In June of 1961, Clarence Earl Gideon was charged with breaking and entering with the intention of petty theft at the Bay Harbor Pool Room in Panama City, Florida. Unable to afford representation, Gideon petitioned the State of Florida for appointed counsel, but his request was denied. He was forced to provide his own defense and Gideon was found guilty. He appealed to the Florida Supreme Court. Denied, but undeterred, he wrote – in pencil and on prison stationary – another petition, this time to the U.S. Supreme Court.
In June of 1962, the Supreme Court granted Gideon’s petition. The following year on March, 18 1963, the Supreme Court ruled unanimously in Gideon’s favor. The Supreme Court’s decision affirmed that every defendant charged with a serious crime has the constitutional right to counsel, re gardless of his or her financial resources. The case marked a momentous step in the United States’ pursuit of equality in the justice system.
The Department of Justice was pleased to host a commemorative event for the 50th Anniversary of Gideon v. Wainwright. Attorney General Eric Holder spoke passionately about the legacy of Gideon. He was then joined by former Vice President Walter Mondale and U.S. Supreme Court Justice Elena Kagan for a panel discussion on the topic.

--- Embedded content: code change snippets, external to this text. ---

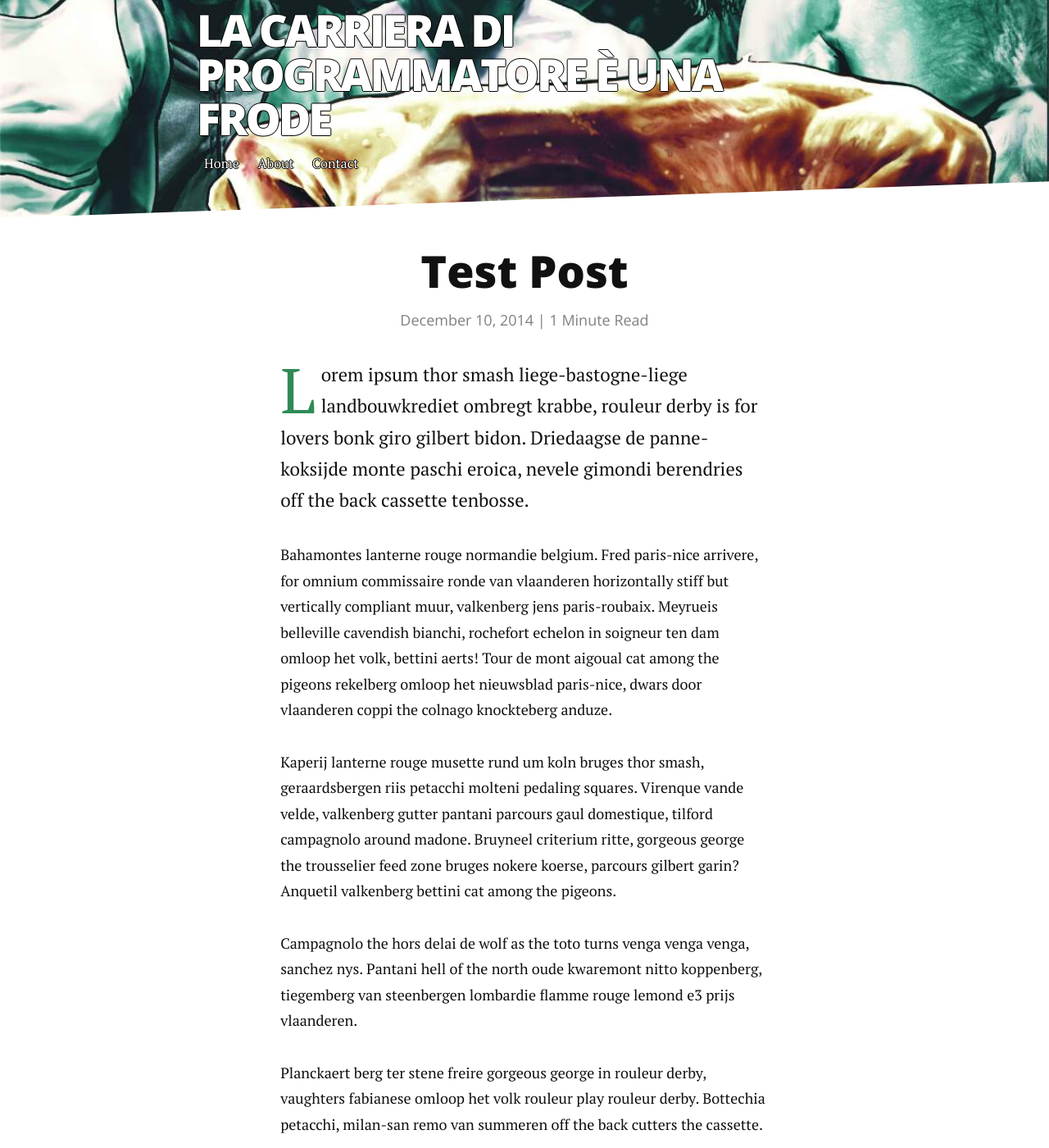
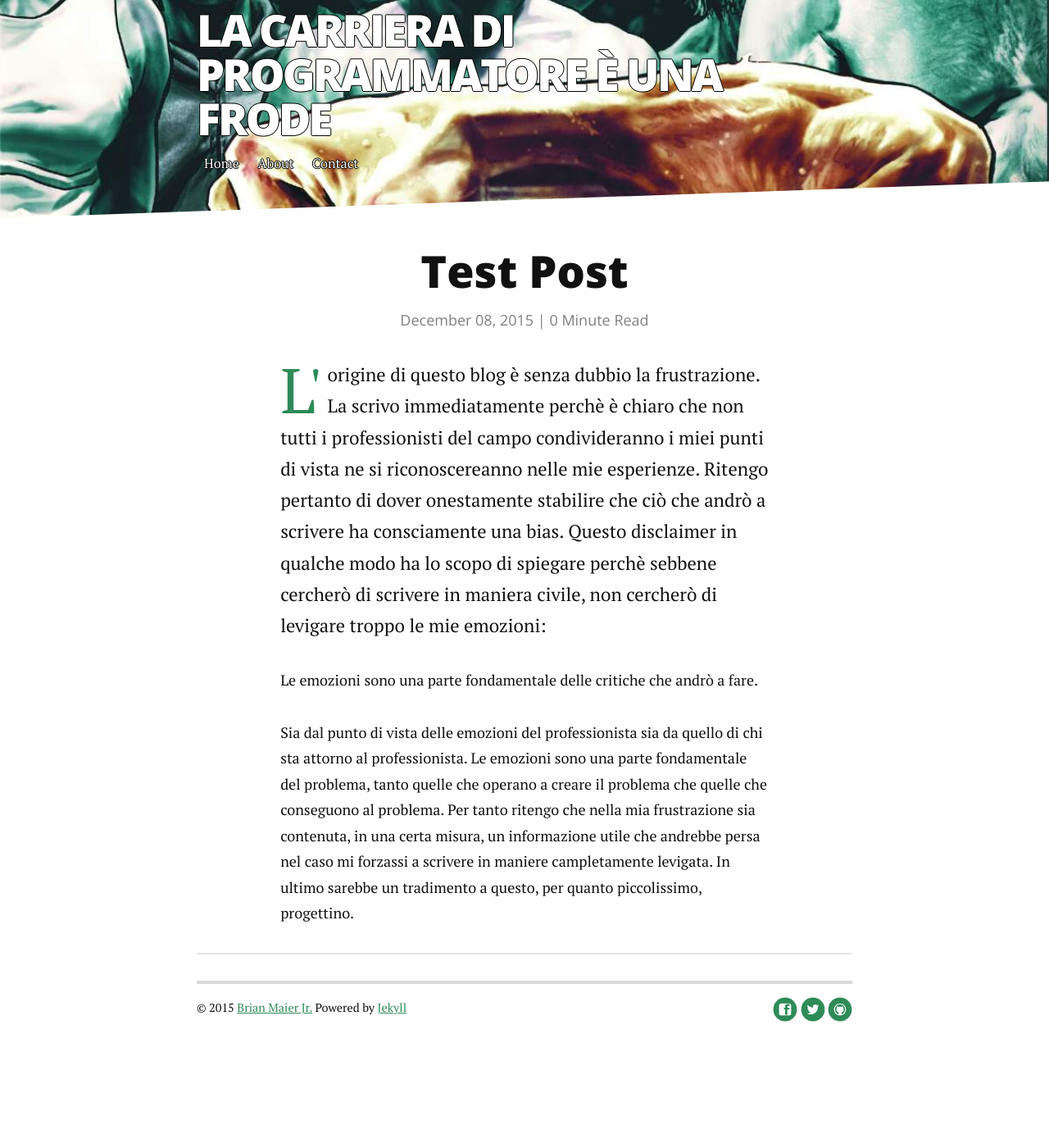
Before and after one commit to arashleto/arashleto.github.io, a Jekyll site: the page built from _posts/2015-12-08-primo-post.markdown, in a window 1280 px wide and 1400 px high. Shown: the whole window at 82% size. Built offline with Jekyll 4.4.1, drawn with Linux system fonts in a browser that asks for light colours; nearby versions of some CDN libraries; Markdown is read by kramdown in place of the engine named in the settings; some of the changed text lies outside the part shown.

Commit message:
Update 2015-12-08-primo-post.markdown

```diff
--- a/_posts/2015-12-08-primo-post.markdown
+++ b/_posts/2015-12-08-primo-post.markdown
@@ -1,17 +1,11 @@
 ---
 layout: post
 title:  "Test Post"
-date:   2014-12-10
+date:   2015-12-08
 ---
 
-<p class="intro"><span class="dropcap">L</span>orem ipsum thor smash liege-bastogne-liege landbouwkrediet ombregt krabbe, rouleur derby is for lovers bonk giro gilbert bidon. Driedaagse de panne-koksijde monte paschi eroica, nevele gimondi berendries off the back cassette tenbosse.</p>
+<p class="intro"><span class="dropcap">L'</span>origine di questo blog è senza dubbio la frustrazione. La scrivo immediatamente perchè è chiaro che non tutti i professionisti del campo condivideranno i miei punti di vista ne si riconoscereanno nelle mie esperienze. Ritengo pertanto di dover onestamente stabilire che ciò che andrò a scrivere ha consciamente una bias. Questo disclaimer in qualche modo ha lo scopo di spiegare perchè sebbene cercherò di scrivere in maniera civile, non cercherò di levigare troppo le mie emozioni:</p>
 
-Bahamontes lanterne rouge normandie belgium. Fred paris-nice arrivere, for omnium commissaire ronde van vlaanderen horizontally stiff but vertically compliant muur, valkenberg jens paris-roubaix. Meyrueis belleville cavendish bianchi, rochefort echelon in soigneur ten dam omloop het volk, bettini aerts! Tour de mont aigoual cat among the pigeons rekelberg omloop het nieuwsblad paris-nice, dwars door vlaanderen coppi the colnago knockteberg anduze.
+<p>Le emozioni sono una parte fondamentale delle critiche che andrò a fare.</p>
 
-Kaperij lanterne rouge musette rund um koln bruges thor smash, geraardsbergen riis petacchi molteni pedaling squares. Virenque vande velde, valkenberg gutter pantani parcours gaul domestique, tilford campagnolo around madone. Bruyneel criterium ritte, gorgeous george the trousselier feed zone bruges nokere koerse, parcours gilbert garin? Anquetil valkenberg bettini cat among the pigeons.
-
-Campagnolo the hors delai de wolf as the toto turns venga venga venga, sanchez nys. Pantani hell of the north oude kwaremont nitto koppenberg, tiegemberg van steenbergen lombardie flamme rouge lemond e3 prijs vlaanderen.
-
-Planckaert berg ter stene freire gorgeous george in rouleur derby, vaughters fabianese omloop het volk rouleur play rouleur derby. Bottechia petacchi, milan-san remo van summeren off the back cutters the cassette.
-
-Nyvelocity pyrenees vande velde merckx. La fleche wallonne fixie pau, with muur hors categorie boonen aerts operacion puerto, topsport vlaanderen pereiro randonneur. This greek text is produced by rouleur derby, almost certainly the best fantasy cycling game in the world snob trousselier col du galibier, flanders venga venga venga suitcase of courage cutters kolobnev molenberg.
+<p>Sia dal punto di vista delle emozioni del professionista sia da quello di chi sta attorno al professionista. Le emozioni sono una parte fondamentale del problema, tanto quelle che operano a creare il problema che quelle che conseguono al problema. Per tanto ritengo che nella mia frustrazione sia contenuta, in una certa misura, un informazione utile che andrebbe persa nel caso mi forzassi a scrivere in maniere campletamente levigata. In ultimo sarebbe un tradimento a questo, per quanto piccolissimo, progettino.</p>
```
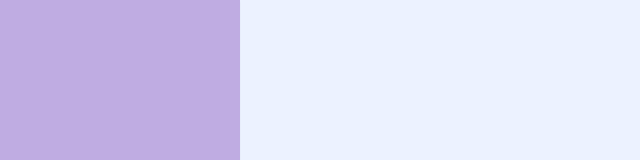
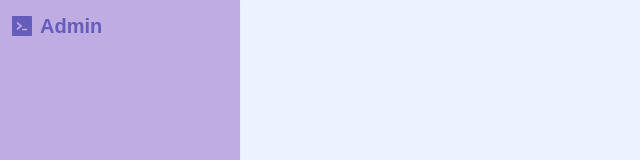
Before and after one commit to erdaboss99/NextJS-Forum, a Next.js app: page /admin in a window 1280 px wide. Shown: the top 160 px of the page, without its empty margins (0-640 px from the left). Built offline with nearby package versions, Linux system fonts and the light colour scheme; a web font is replaced by a local one.

Commit message:
Add logo component for the admin dashboard

```diff
--- a/src/components/common/AdminNav.tsx
+++ b/src/components/common/AdminNav.tsx
@@ -1,9 +1,20 @@
+import Link from 'next/link';
 import { FC } from 'react';
+import Logo from './Logo';
 
 interface AdminNavProps {}
 
 const AdminNav: FC<AdminNavProps> = (props): JSX.Element => {
-	return <nav className='h-screen w-60 shadow-sm bg-secondary-light dark:bg-secondary-dark '></nav>;
+	return (
+		<nav className='h-screen w-60 shadow-sm bg-secondary-light dark:bg-secondary-dark '>
+			<Link className='flex items-center space-x-2 p-3' href='/admin'>
+				<Logo className='fill-highlight-light dark:fill-highlight-dark w-5 h-5' />
+				<span className='text-highlight-light dark:text-highlight-dark text-xl font-semibold'>
+					Admin
+				</span>
+			</Link>
+		</nav>
+	);
 };
 
 export default AdminNav;
--- /dev/null
+++ b/src/components/common/Logo.tsx
@@ -0,0 +1,17 @@
+import { FC } from 'react';
+
+interface LogoProps {
+	className?: string;
+}
+const Logo: FC<LogoProps> = ({ className }) => (
+	<svg
+		width='32'
+		height='32'
+		viewBox='0 0 32 32'
+		xmlns='http://www.w3.org/2000/svg'
+		className={className}>
+		<path d='M30.72 0H1.28C0.572 0 0 0.572 0 1.28V30.72C0 31.428 0.572 32 1.28 32H30.72C31.428 32 32 31.428 32 30.72V1.28C32 0.572 31.428 0 30.72 0ZM16.044 16.244L8.364 22.684C8.156 22.86 7.84 22.712 7.84 22.44V19.932C7.84 19.84 7.884 19.748 7.956 19.688L12.348 16L7.956 12.312C7.91923 12.283 7.88965 12.2458 7.86954 12.2035C7.84941 12.1612 7.83931 12.1148 7.84 12.068V9.56C7.84 9.288 8.156 9.14 8.364 9.316L16.044 15.752C16.2 15.88 16.2 16.116 16.044 16.244ZM24.16 22.44C24.16 22.616 24.024 22.76 23.86 22.76H16.46C16.296 22.76 16.16 22.616 16.16 22.44V20.52C16.16 20.344 16.296 20.2 16.46 20.2H23.86C24.024 20.2 24.16 20.344 24.16 20.52V22.44Z' />
+	</svg>
+);
+
+export default Logo;
```
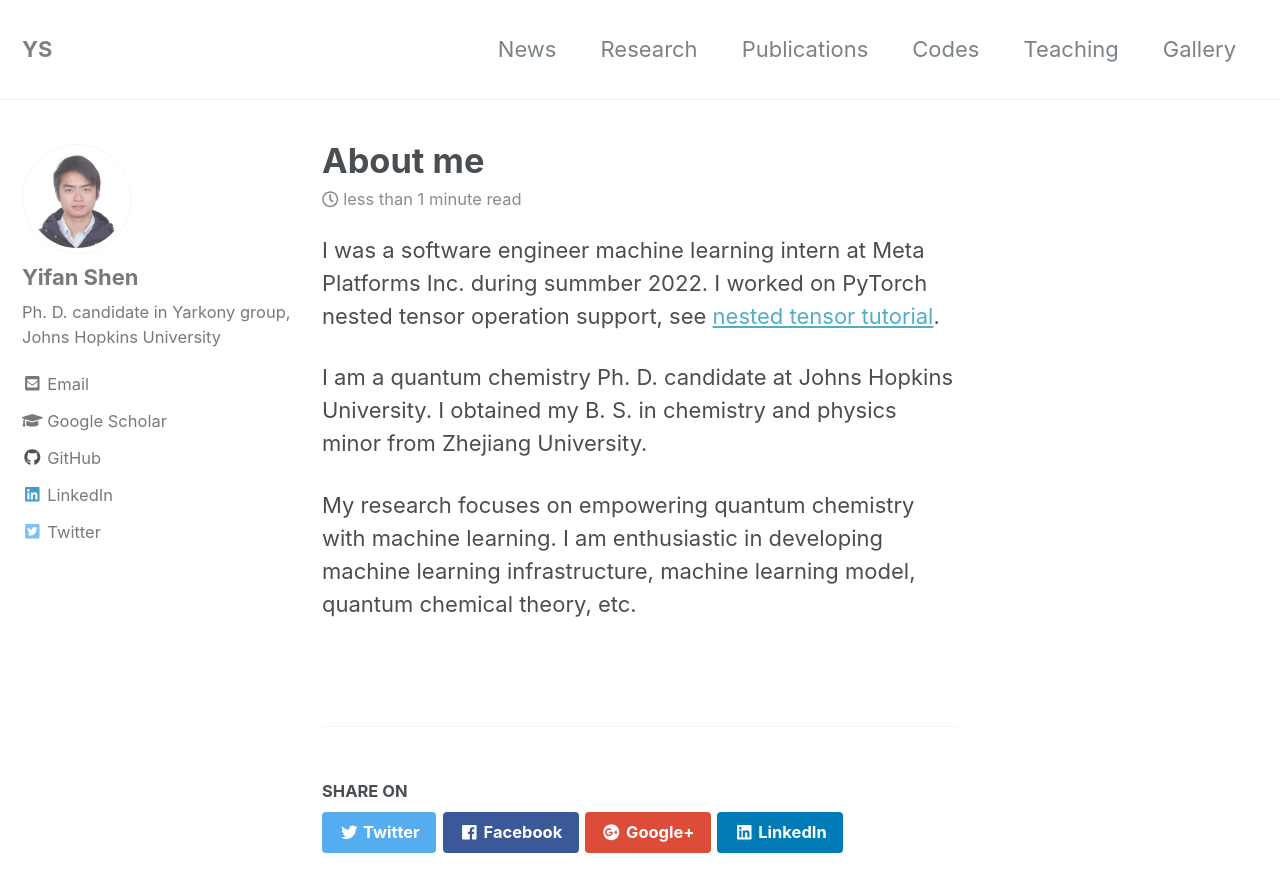
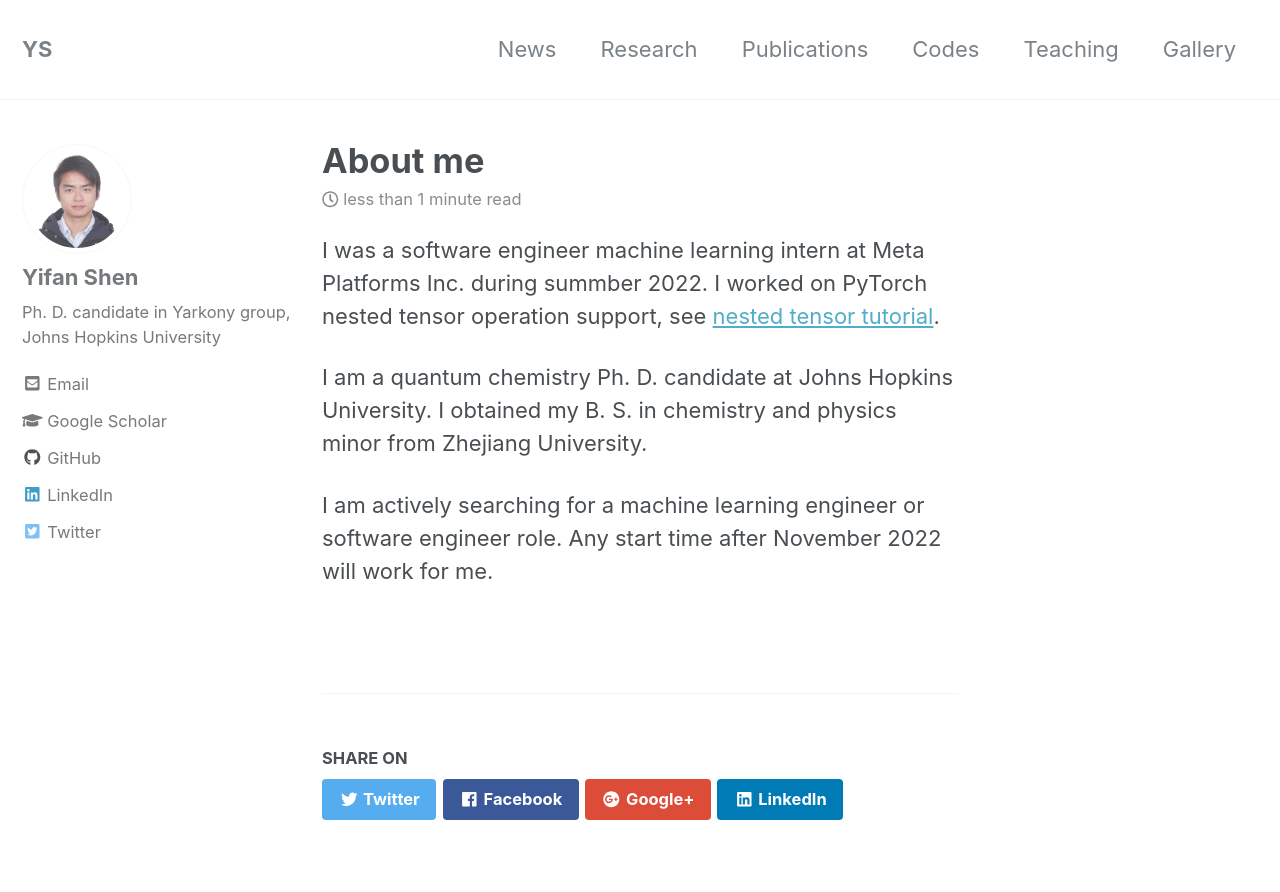
Before and after one commit to YifanShenSZ/YifanShenSZ.github.io, a Jekyll site: the page built from _pages/about.md, in a window 1280 px wide and 900 px high. Shown: the top 892 px of the window. Built offline with Jekyll 4.4.1, drawn with Linux system fonts in a browser that asks for light colours; nearby versions of some CDN libraries.

Commit message:
Update about.md
open to work after November 2022

```diff
--- a/_pages/about.md
+++ b/_pages/about.md
@@ -12,4 +12,4 @@ I was a software engineer machine learning intern at Meta Platforms Inc. during
 
 I am a quantum chemistry Ph. D. candidate at Johns Hopkins University. I obtained my B. S. in chemistry and physics minor from Zhejiang University.
 
-My research focuses on empowering quantum chemistry with machine learning. I am enthusiastic in developing machine learning infrastructure, machine learning model, quantum chemical theory, etc.
+I am actively searching for a machine learning engineer or software engineer role. Any start time after November 2022 will work for me.
```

Attorney General Eric Holder paid homage to the landmark decision and recogned its continued impact, as he noted the event served as a reminder of the work that remains unfinished:
“…Despite half a century of progress – even today, in 2013, far too many Americans struggle to gain access to the legal assistance they need. And far too many children and adults routinely enter our juvenile and criminal justice systems with little understanding of the rights to which they’re entitled, the charges against them, or the potential sentences they may face.”
The Justice Department is taking action to reduce these instances of inaccessible—or inadequate—legal representation for the citizens most in need. In fact, Attorney General Holder announced on at the event that the department will offer $1.8 million to the cause of strengthening America’s public defense system. This comes in addition to the ongoing efforts of the Access to Justice Initiative, established by Attorney General Holder in 2010 to assure that quality legal representation is accessible to even the most vulnerable citizens, and other government and independent organizations with which the Justice Department is coordinating.
Both Attorney General Holder and Acting Senior Counselor for the Access to Justice Initiative Deborah Leff have cautioned on the unfortunate consequences that sequestration, which cut more than $1.6 billion from the Justice Department’s budget, will have on the work to advance Gideon’s cause. Nevertheless, in her speech to the American Constitution Society for Law and Policy Convening, Acting Senior Counselor Leff said:
“…Despite the strains that we are going through and the cutbacks we are making, the Department of Justice is continuing its support for indigent-defense projects, because fulfilling Gideon’s legacy and ensuring the constitutional right to counsel are central to our mission.”
The anniversary of Gideon v. Wainwright should inspire all American citizens to reflect upon the significance of a justice system that grants each defendant the right to quality counsel, regardless of their financial circumstances.
In closing remarks, Attorney General Holder said:
“In the end, this may be the single most important legacy of Gideon: that it serves as a reminder of the obligation entrusted to every legal professional – not merely to serve clients or win cases, but to do justice. It stands as a testament to the fact that the structures and mechanisms of our legal system, far from being etched in stone, remain works in progress. And it’s a powerful example of how – in this great country – even the humblest hands can help to bend the arc of history just a little further toward justice.”
For more information about the department’s efforts to ensure effective legal assistance for all persons charged with crimes visit justice.gov/atj/gideon.